■ **Directions for this task**
Identify every line in the records below that contains the word "rewards", and reproduce each one.

■ **Edit tracking data**
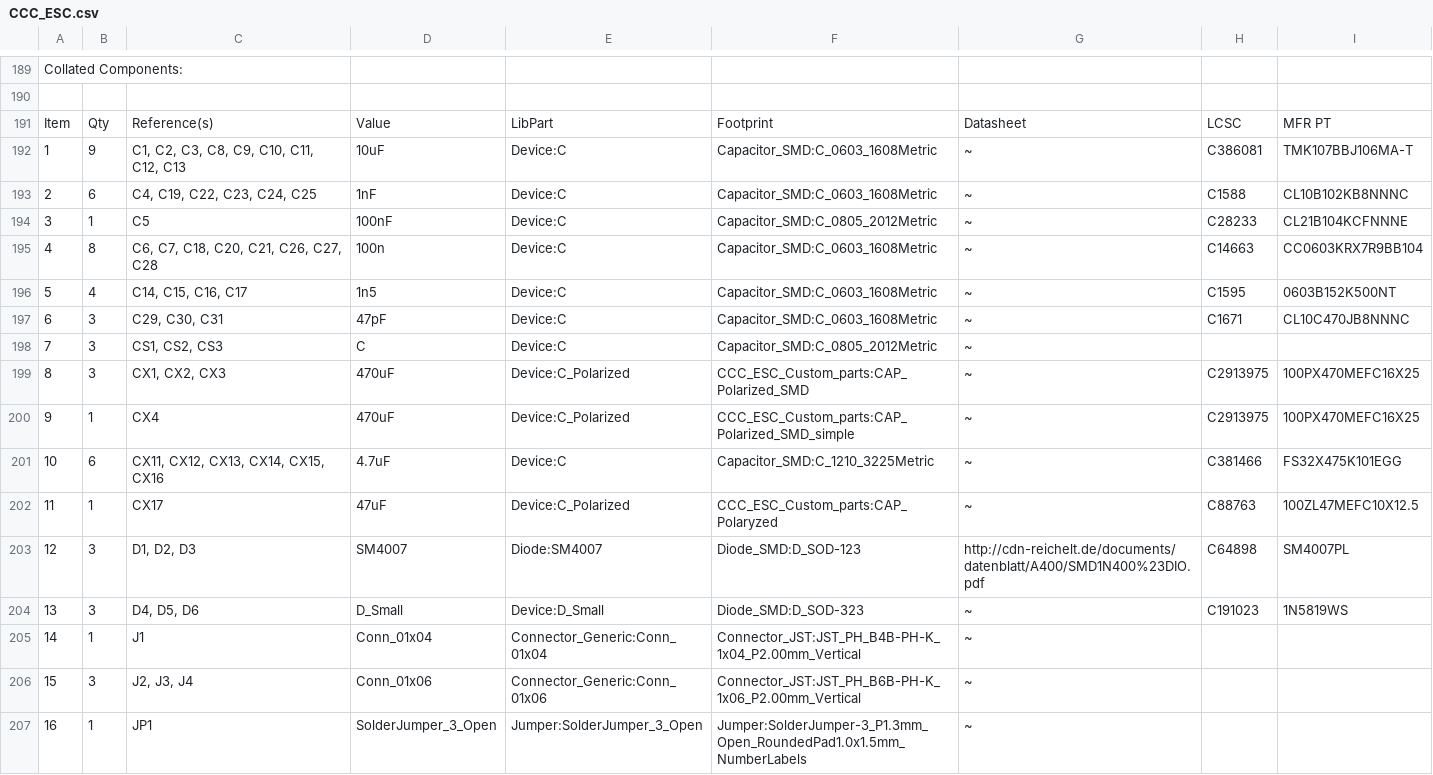
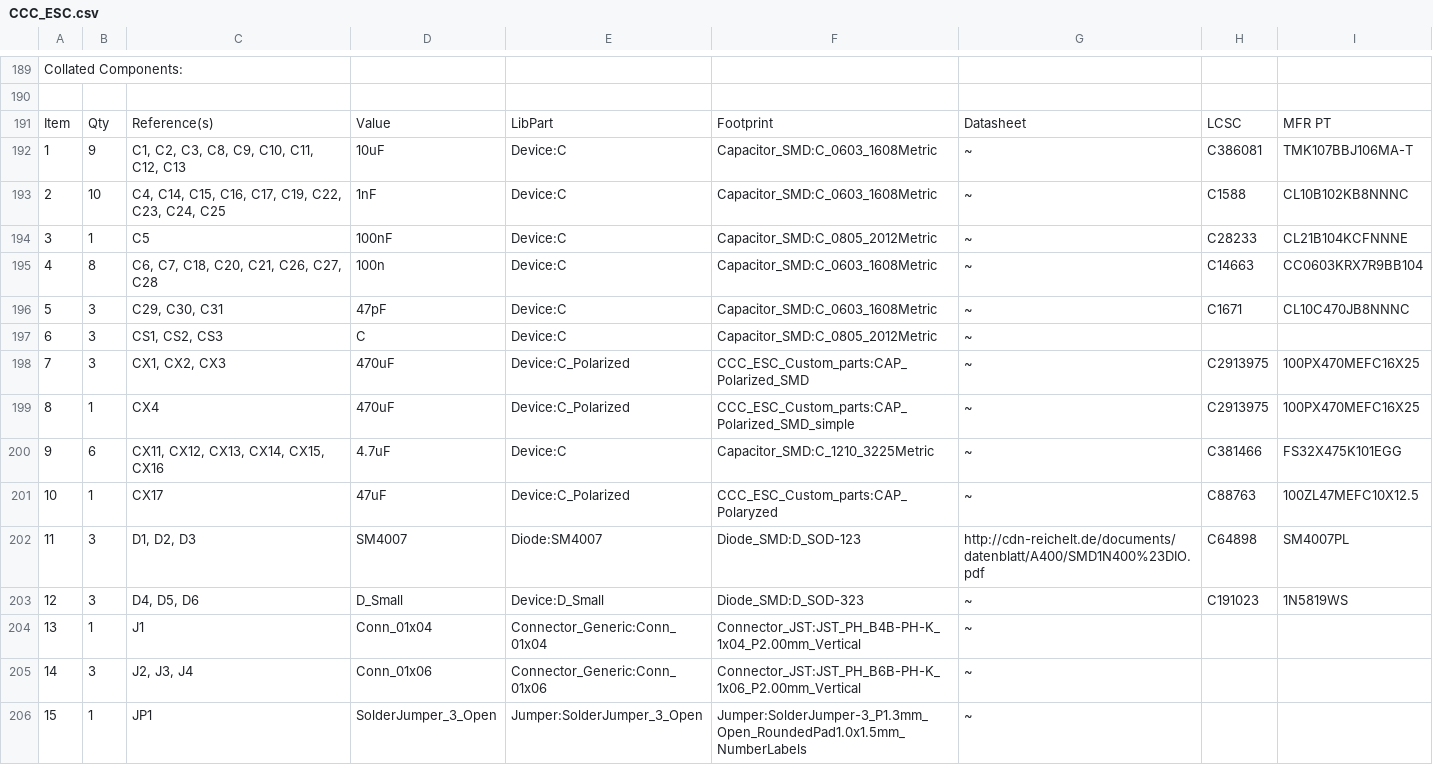
Before and after one commit to badgineer/MP2-ESC, a CSV file: versions/v0.1/CCC_ESC.csv, drawn as a sheet; only a part is shown, gaps mark what is left out; the diff covers the shown part only.

```diff
--- a/versions/v0.1/CCC_ESC.csv
+++ b/versions/v0.1/CCC_ESC.csv
@@ -192,16 +192,15 @@
 "1","9","C1, C2, C3, C8, C9, C10, C11, C12, C13","10uF","Device:C","Capacitor_SMD:C_0603_1608Metric","~","C386081","TMK107BBJ106MA-T"
-"2","6","C4, C19, C22, C23, C24, C25","1nF","Device:C","Capacitor_SMD:C_0603_1608Metric","~","C1588","CL10B102KB8NNNC"
+"2","10","C4, C14, C15, C16, C17, C19, C22, C23, C24, C25","1nF","Device:C","Capacitor_SMD:C_0603_1608Metric","~","C1588","CL10B102KB8NNNC"
 "3","1","C5","100nF","Device:C","Capacitor_SMD:C_0805_2012Metric","~","C28233","CL21B104KCFNNNE"
 "4","8","C6, C7, C18, C20, C21, C26, C27, C28","100n","Device:C","Capacitor_SMD:C_0603_1608Metric","~","C14663","CC0603KRX7R9BB104"
-"5","4","C14, C15, C16, C17","1n5","Device:C","Capacitor_SMD:C_0603_1608Metric","~","C1595","0603B152K500NT"
-"6","3","C29, C30, C31","47pF","Device:C","Capacitor_SMD:C_0603_1608Metric","~","C1671","CL10C470JB8NNNC"
-"7","3","CS1, CS2, CS3","C","Device:C","Capacitor_SMD:C_0805_2012Metric","~","",""
-"8","3","CX1, CX2, CX3","470uF","Device:C_Polarized","CCC_ESC_Custom_parts:CAP_Polarized_SMD","~","C2913975","100PX470MEFC16X25"
-"9","1","CX4","470uF","Device:C_Polarized","CCC_ESC_Custom_parts:CAP_Polarized_SMD_simple","~","C2913975","100PX470MEFC16X25"
-"10","6","CX11, CX12, CX13, CX14, CX15, CX16","4.7uF","Device:C","Capacitor_SMD:C_1210_3225Metric","~","C381466","FS32X475K101EGG"
-"11","1","CX17","47uF","Device:C_Polarized","CCC_ESC_Custom_parts:CAP_Polaryzed","~","C88763","100ZL47MEFC10X12.5"
-"12","3","D1, D2, D3","SM4007","Diode:SM4007","Diode_SMD:D_SOD-123","http://cdn-reichelt.de/documents/datenblatt/A400/SMD1N400%23DIO.pdf","C64898","SM4007PL"
-"13","3","D4, D5, D6","D_Small","Device:D_Small","Diode_SMD:D_SOD-323","~","C191023","1N5819WS"
-"14","1","J1","Conn_01x04","Connector_Generic:Conn_01x04","Connector_JST:JST_PH_B4B-PH-K_1x04_P2.00mm_Vertical","~","",""
-"15","3","J2, J3, J4","Conn_01x06","Connector_Generic:Conn_01x06","Connector_JST:JST_PH_B6B-PH-K_1x06_P2.00mm_Vertical","~","",""
-"16","1","JP1","SolderJumper_3_Open","Jumper:SolderJumper_3_Open","Jumper:SolderJumper-3_P1.3mm_Open_RoundedPad1.0x1.5mm_NumberLabels","~","",""
+"5","3","C29, C30, C31","47pF","Device:C","Capacitor_SMD:C_0603_1608Metric","~","C1671","CL10C470JB8NNNC"
+"6","3","CS1, CS2, CS3","C","Device:C","Capacitor_SMD:C_0805_2012Metric","~","",""
+"7","3","CX1, CX2, CX3","470uF","Device:C_Polarized","CCC_ESC_Custom_parts:CAP_Polarized_SMD","~","C2913975","100PX470MEFC16X25"
+"8","1","CX4","470uF","Device:C_Polarized","CCC_ESC_Custom_parts:CAP_Polarized_SMD_simple","~","C2913975","100PX470MEFC16X25"
+"9","6","CX11, CX12, CX13, CX14, CX15, CX16","4.7uF","Device:C","Capacitor_SMD:C_1210_3225Metric","~","C381466","FS32X475K101EGG"
+"10","1","CX17","47uF","Device:C_Polarized","CCC_ESC_Custom_parts:CAP_Polaryzed","~","C88763","100ZL47MEFC10X12.5"
+"11","3","D1, D2, D3","SM4007","Diode:SM4007","Diode_SMD:D_SOD-123","http://cdn-reichelt.de/documents/datenblatt/A400/SMD1N400%23DIO.pdf","C64898","SM4007PL"
+"12","3","D4, D5, D6","D_Small","Device:D_Small","Diode_SMD:D_SOD-323","~","C191023","1N5819WS"
+"13","1","J1","Conn_01x04","Connector_Generic:Conn_01x04","Connector_JST:JST_PH_B4B-PH-K_1x04_P2.00mm_Vertical","~","",""
+"14","3","J2, J3, J4","Conn_01x06","Connector_Generic:Conn_01x06","Connector_JST:JST_PH_B6B-PH-K_1x06_P2.00mm_Vertical","~","",""
+"15","1","JP1","SolderJumper_3_Open","Jumper:SolderJumper_3_Open","Jumper:SolderJumper-3_P1.3mm_Open_RoundedPad1.0x1.5mm_NumberLabels","~","",""
```
Also changed, not shown: 2 added rows, 1 removed row and 51 edited cells elsewhere in this file, 6 other files.
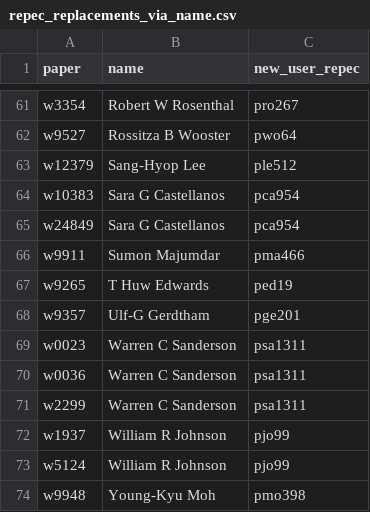
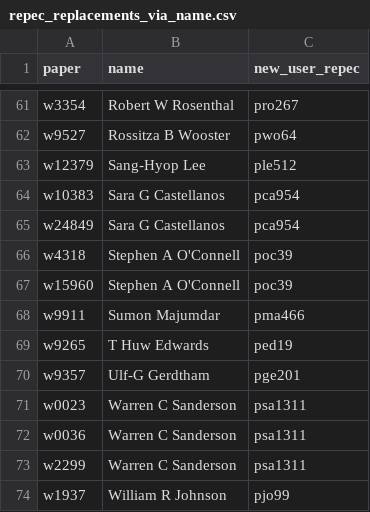
Before and after one commit to bldavies/nberwp, a CSV file: data-raw/disambiguation/repec_replacements_via_name.csv, drawn as a sheet; only a part is shown, gaps mark what is left out; the shorter side is filled out with more unchanged rows; the diff names each change by its address in the sheet, - before the commit and + after, or states it on an @@ line.

```diff
--- a/data-raw/disambiguation/repec_replacements_via_name.csv
+++ b/data-raw/disambiguation/repec_replacements_via_name.csv
+row 66: w4318 | Stephen A O'Connell | poc39
+row 67: w15960 | Stephen A O'Connell | poc39
```
Also changed, not shown: data-raw/authors.csv, data-raw/paper_authors.csv, 2 other files.
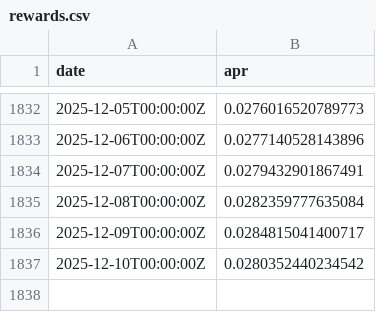
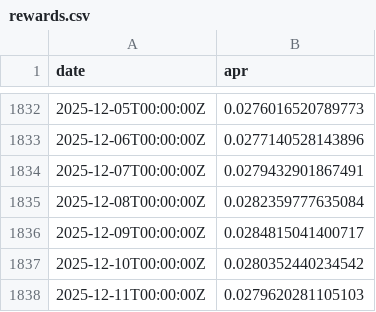
Before and after one commit to xh3b4sd/eth-staking-rewards, a CSV file: rewards.csv, drawn as a sheet; only a part is shown, gaps mark what is left out; the diff names each change by its address in the sheet, - before the commit and + after, or states it on an @@ line.

Commit message:
update rewards.csv

```diff
--- a/rewards.csv
+++ b/rewards.csv
+row 1838: 2025-12-11T00:00:00Z | 0.0279620281105103
```
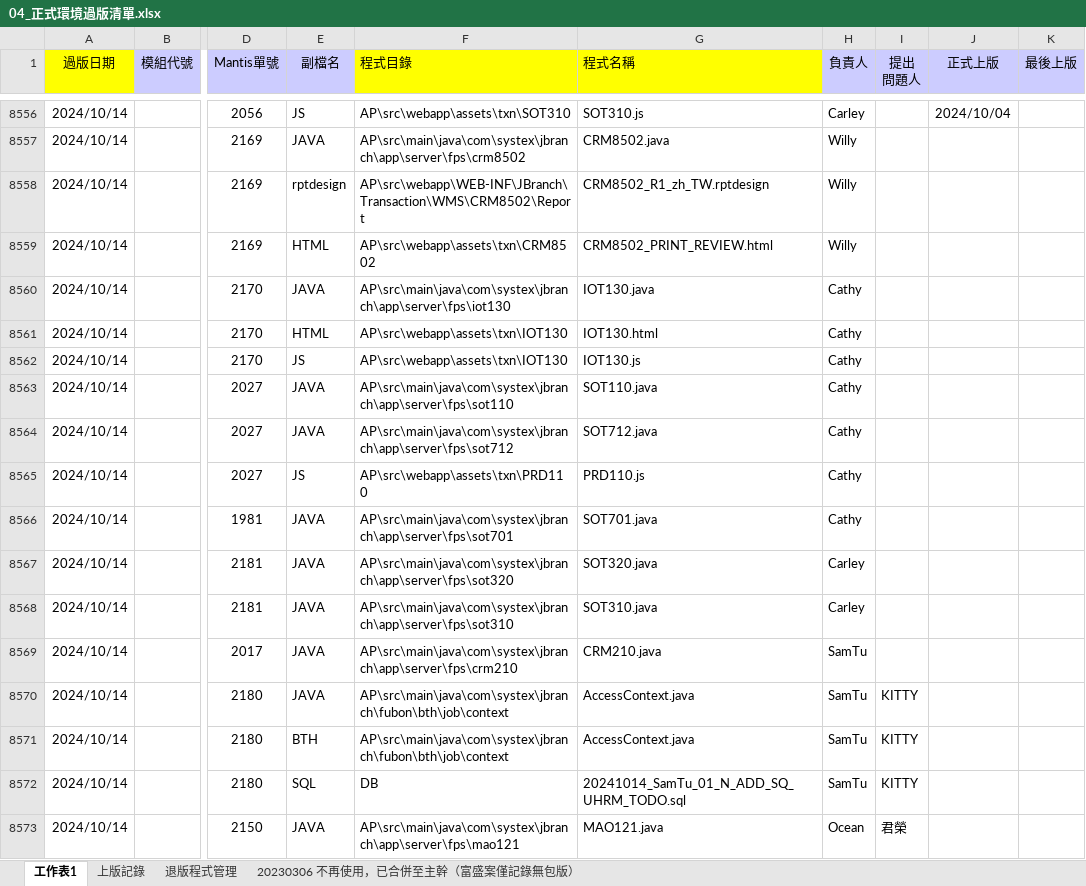
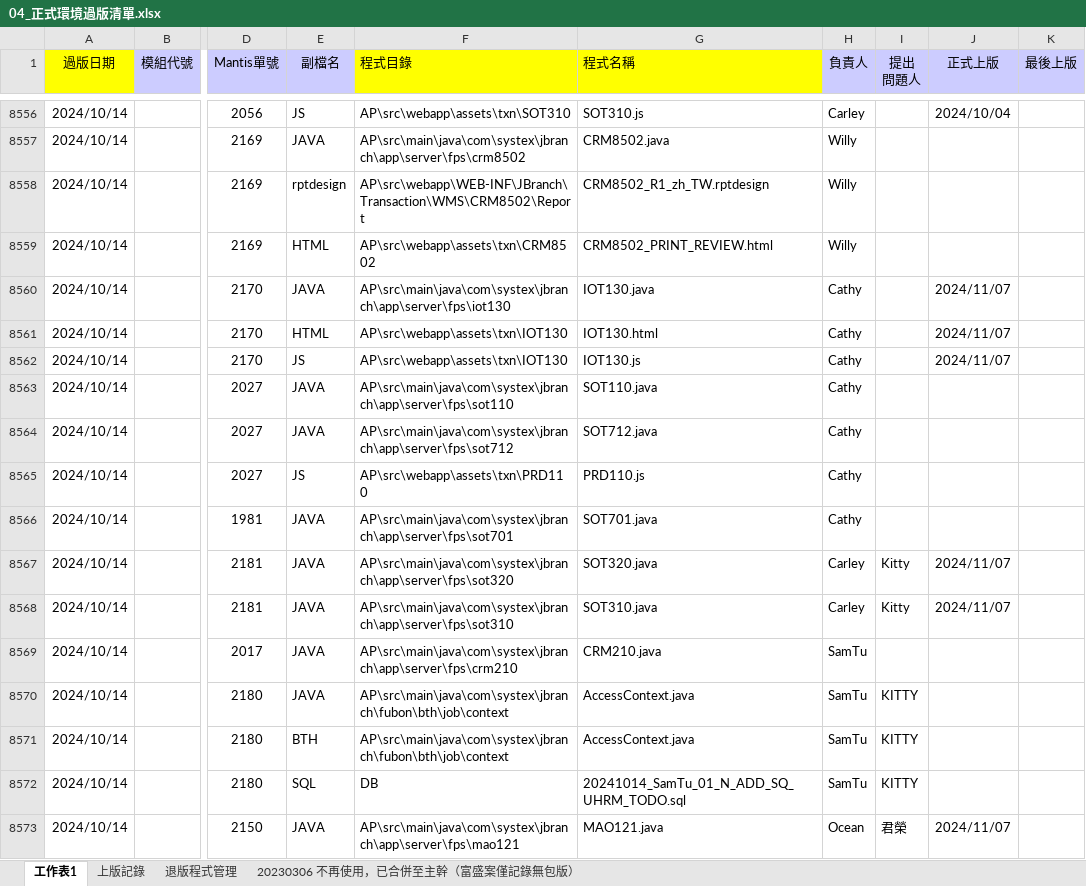
Before and after one commit to chengyuje/FUBON, an Excel workbook: 04_正式環境過版清單.xlsx, sheet 工作表1, drawn as a sheet; only a part is shown, gaps mark what is left out; values as stored, in another font and other column widths than the file's, no borders; conditional formats not drawn; the diff covers the shown part only; the diff names each change by its address in the sheet, - before the commit and + after, or states it on an @@ line.

```diff
--- a/04_正式環境過版清單.xlsx (sheet 工作表1)
+++ b/04_正式環境過版清單.xlsx (sheet 工作表1)
-J8560:J8562 (正式上版): (empty)
+J8560:J8562 (正式上版): 2024/11/07
-I8567:I8568 (提出 問題人): (empty)
+I8567:I8568 (提出 問題人): Kitty
-J8567:J8568 (正式上版): (empty)
+J8567:J8568 (正式上版): 2024/11/07
-J8573 (正式上版): (empty)
+J8573 (正式上版): 2024/11/07
```
Also changed, not shown: 176 added rows and 187 edited cells elsewhere in this sheet, sheet 上版記錄, sheet 退版程式管理.
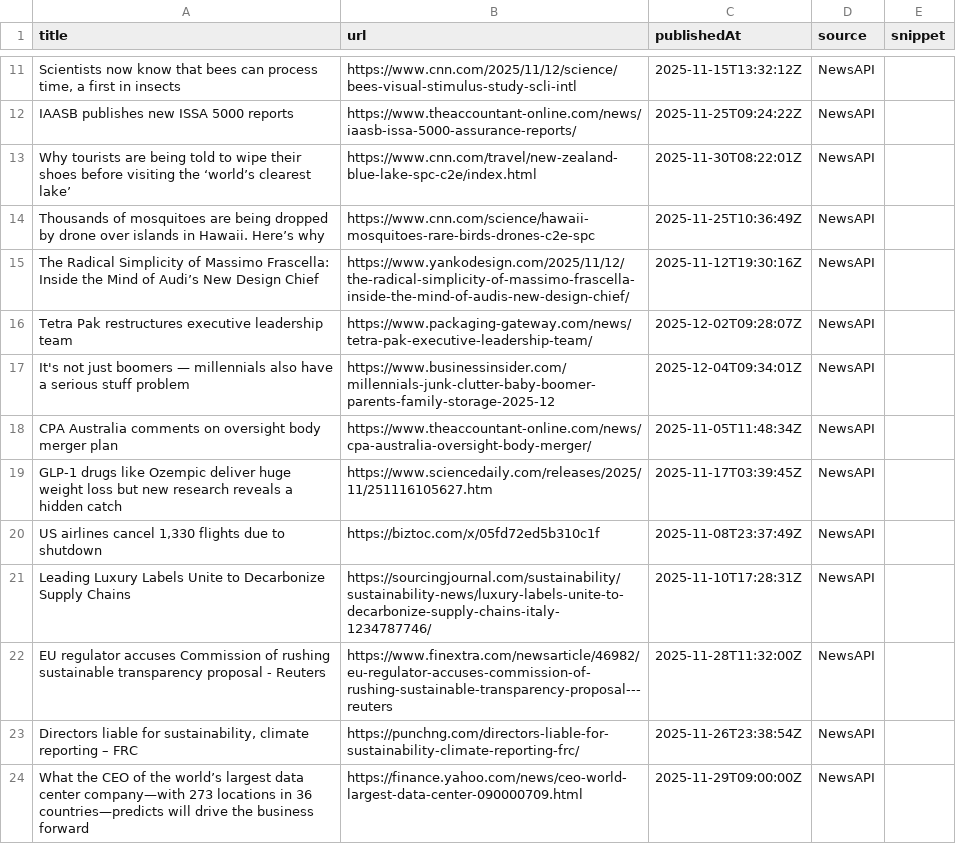
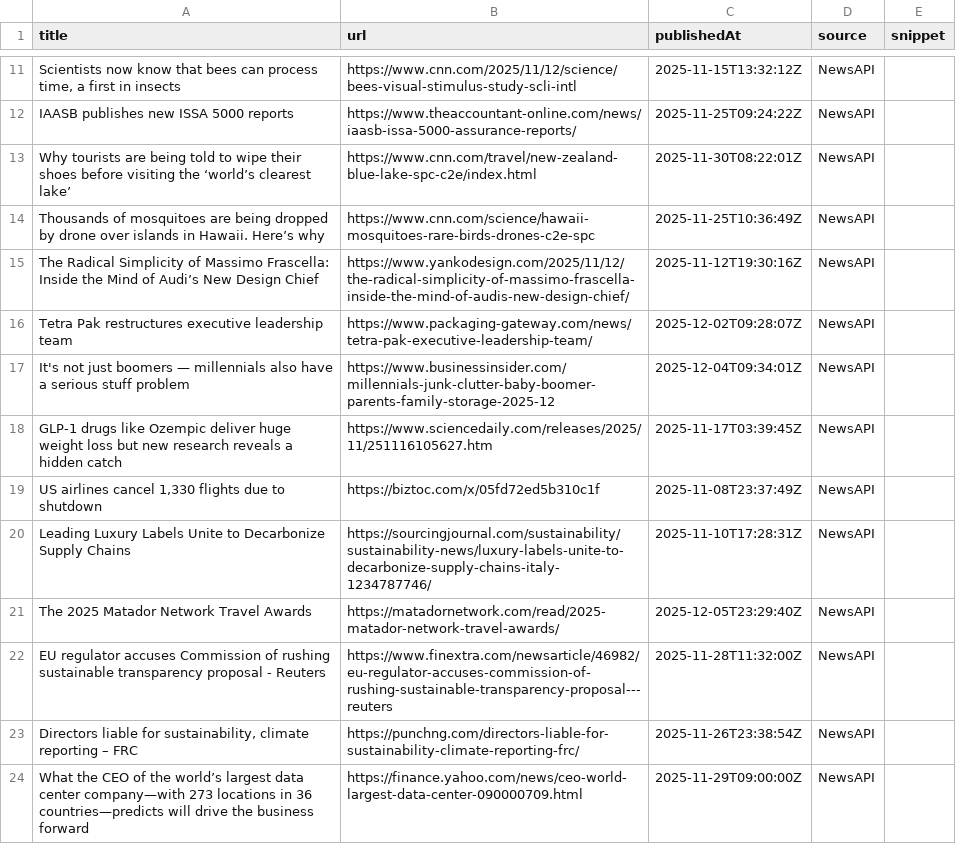
Before and after one commit to media-stack/gb2b-lead-finder, a CSV file: gb2b_leads.csv, drawn as a sheet; only a part is shown, gaps mark what is left out; the diff covers the shown part only.

```diff
--- a/gb2b_leads.csv
+++ b/gb2b_leads.csv
@@ -17,3 +17,2 @@ Tetra Pak restructures executive leadership team,https://www.packaging-gateway.c
 It's not just boomers — millennials also have a serious stuff problem,https://www.businessinsider.com/millennials-junk-clutter-baby-boomer-parents-family-storage-2025-12,2025-12-04T09:34:01Z,NewsAPI,
-CPA Australia comments on oversight body merger plan,https://www.theaccountant-online.com/news/cpa-australia-oversight-body-merger/,2025-11-05T11:48:34Z,NewsAPI,
 GLP-1 drugs like Ozempic deliver huge weight loss but new research reveals a hidden catch,https://www.sciencedaily.com/releases/2025/11/251116105627.htm,2025-11-17T03:39:45Z,NewsAPI,
@@ -21,2 +20,3 @@ GLP-1 drugs like Ozempic deliver huge weight loss but new research reveals a hid
 Leading Luxury Labels Unite to Decarbonize Supply Chains,https://sourcingjournal.com/sustainability/sustainability-news/luxury-labels-unite-to-decarbonize-supply-chains-italy-1234787746/,2025-11-10T17:28:31Z,NewsAPI,
+The 2025 Matador Network Travel Awards,https://matadornetwork.com/read/2025-matador-network-travel-awards/,2025-12-05T23:29:40Z,NewsAPI,
 EU regulator accuses Commission of rushing sustainable transparency proposal - Reuters,https://www.finextra.com/newsarticle/46982/eu-regulator-accuses-commission-of-rushing-sustainable-transparency-proposal---reuters,2025-11-28T11:32:00Z,NewsAPI,
```
Also changed, not shown: 9 added rows, 9 removed rows and 5 moved rows elsewhere in this file.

■ **Task answer**
Before and after one commit to xh3b4sd/eth-staking-rewards, a CSV file: rewards.csv, drawn as a sheet; only a part is shown, gaps mark what is left out; the diff names each change by its address in the sheet, - before the commit and + after, or states it on an @@ line.
update rewards.csv
--- a/rewards.csv
+++ b/rewards.csv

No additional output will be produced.